Alfred Stieglitz, Self-Portrait, Freienwalde a. O., 1886, platinum print, National Gallery of Art, Washington, Alfred Stieglitz Collection, 1949.3.9
Key Set number 12

Alfred Stieglitz was a superb photographer who mastered many different methods of making negatives and prints. He was trained in Berlin in the 1880s by noted photochemist Hermann Wilhelm Vogel. Stieglitz applied the rigorous scientific discipline he learned under Vogel to his photographic practice throughout his life. As he tested his skills in the 1880s and 1890s, he wrote many articles in German, British, and American photographic journals detailing his experiments with different photographic processes. Although he published few technical articles after 1900, he nevertheless continued to explore a wide variety of photographic materials and technical developments. His writings, along with scientific analysis of his prints, provide insight into his extensive experimentation and the ways in which he sought to perfect his art.

Throughout his career, Stieglitz used large-format cameras that took 3 1/4 × 4 1/4-, 4 × 5-, and 8 × 10-inch black-and-white negatives. Although his early negatives were made on glass plates, around the turn of the twentieth century he switched to film, which had become widely available. Both kinds of negatives are coated with a gelatin emulsion made light-sensitive with silver salts. After exposure in a camera, the plates or film are developed and fixed, forming a negative image consisting of silver metal particles. In the 1890s and early 1900s, Stieglitz frequently enlarged his negatives; after 1910 he made contact prints the same size as the negative.

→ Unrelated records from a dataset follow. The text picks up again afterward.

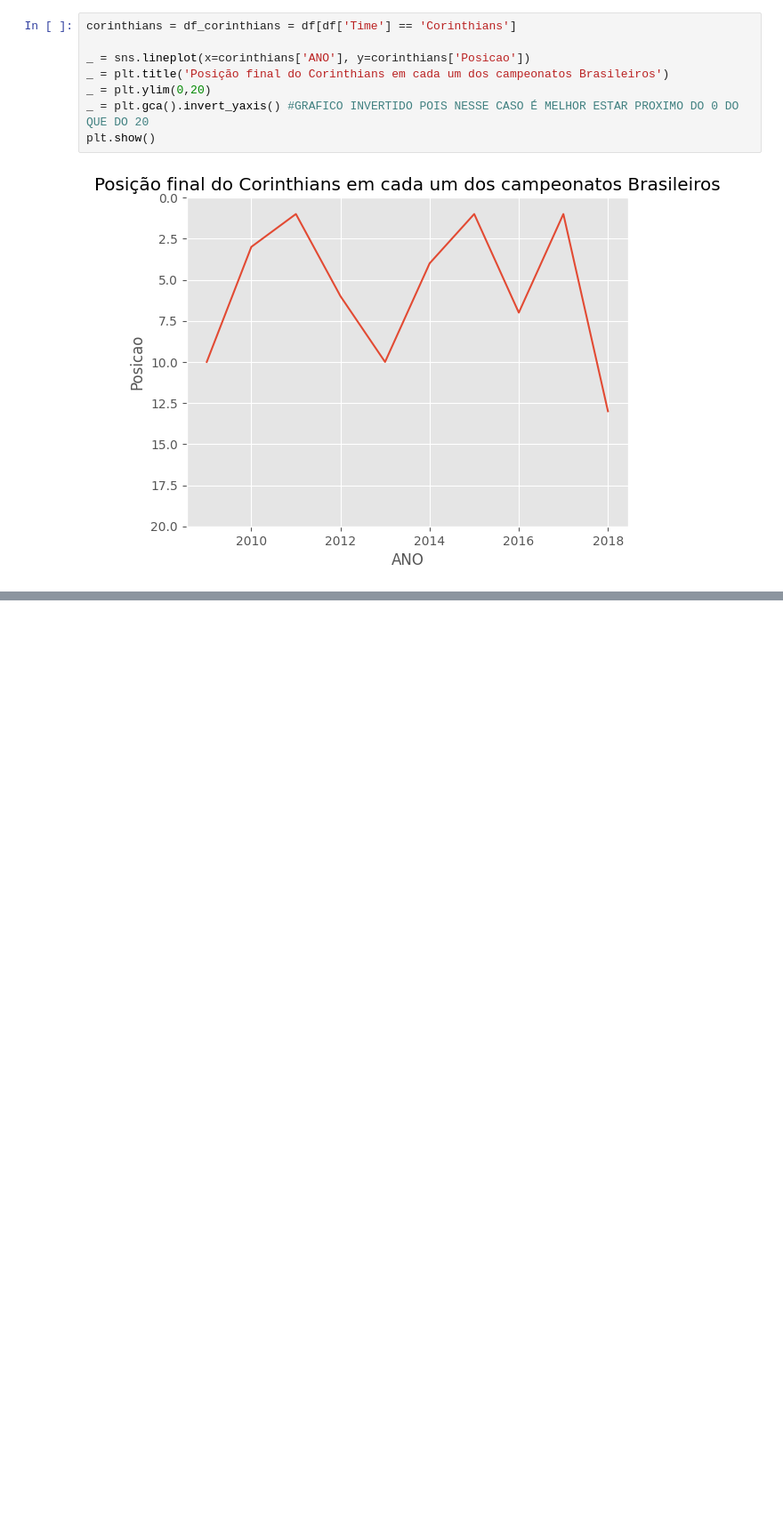
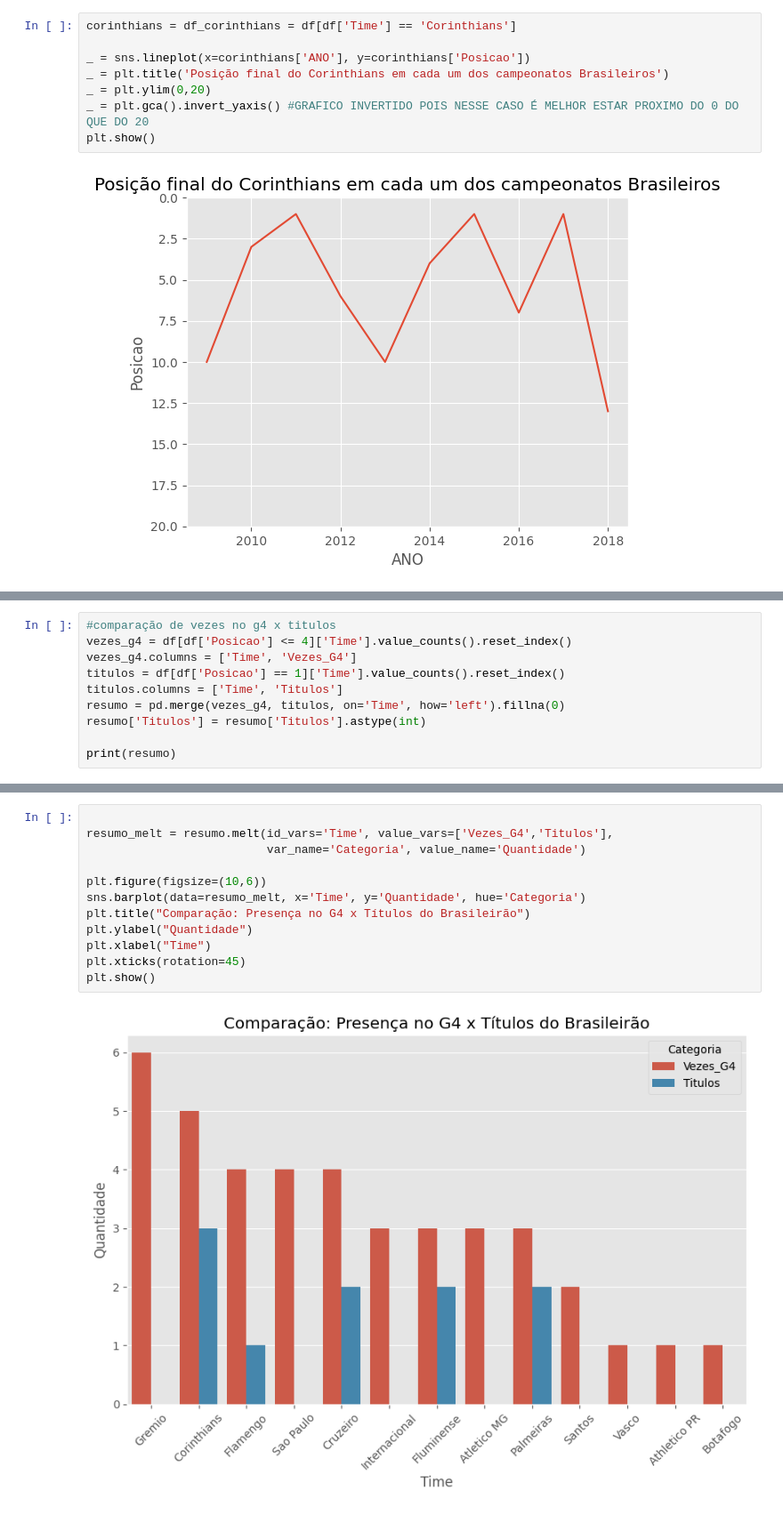
Before and after one commit to pqvinicius/brazilian-league, a Jupyter notebook: brazilian-league.ipynb, the cells around one changed output, grey strips where cells are left out. Shown at 89% size. Drawn from its saved outputs; the diff is of its cells as text; blank space fills up the shorter version.

```diff
--- a/brazilian-league.ipynb
+++ b/brazilian-league.ipynb
@@ -248,0 +281,10 @@ plt.show()
+# %%
+#comparação de vezes no g4 x titulos
+vezes_g4 = df[df['Posicao'] <= 4]['Time'].value_counts().reset_index()
+vezes_g4.columns = ['Time', 'Vezes_G4']
+titulos = df[df['Posicao'] == 1]['Time'].value_counts().reset_index()
+titulos.columns = ['Time', 'Titulos']
+resumo = pd.merge(vezes_g4, titulos, on='Time', how='left').fillna(0)
+resumo['Titulos'] = resumo['Titulos'].astype(int)
+
+print(resumo)
@@ -248,0 +306,14 @@ plt.show()
+# %%
+
+resumo_melt = resumo.melt(id_vars='Time', value_vars=['Vezes_G4','Titulos'],
+                          var_name='Categoria', value_name='Quantidade')
+
+plt.figure(figsize=(10,6))
+sns.barplot(data=resumo_melt, x='Time', y='Quantidade', hue='Categoria')
+plt.title("Comparação: Presença no G4 x Títulos do Brasileirão")
+plt.ylabel("Quantidade")
+plt.xlabel("Time")
+plt.xticks(rotation=45)
+plt.show()
+# %% [output]
+[figure, added]
```
Also changed, not shown: parts of 20 cells of this notebook.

Soon after he began making photographs, Stieglitz became entranced with the recently introduced platinum paper. Throughout the 1890s, as he sought to secure his position as one of the leading photographers of his time, he explored a wide variety of printing methods, including carbon, gum bichromate, and photogravure. These processes allowed him to make enlarged prints from his negatives, which he believed at the time to be better suited for exhibitions. Like many other photographers of the period, he also made numerous lantern slides in the 1890s, which he exhibited in annual photographic salons. In 1907, when the color Autochrome process was invented, he utilized it, while in the mid-1910s, as platinum became more expensive, he made both palladium and silver-platinum prints. Beginning in the early 1920s, he started to use gelatin silver photographic paper, which he continued to employ until he stopped making photographs in 1937.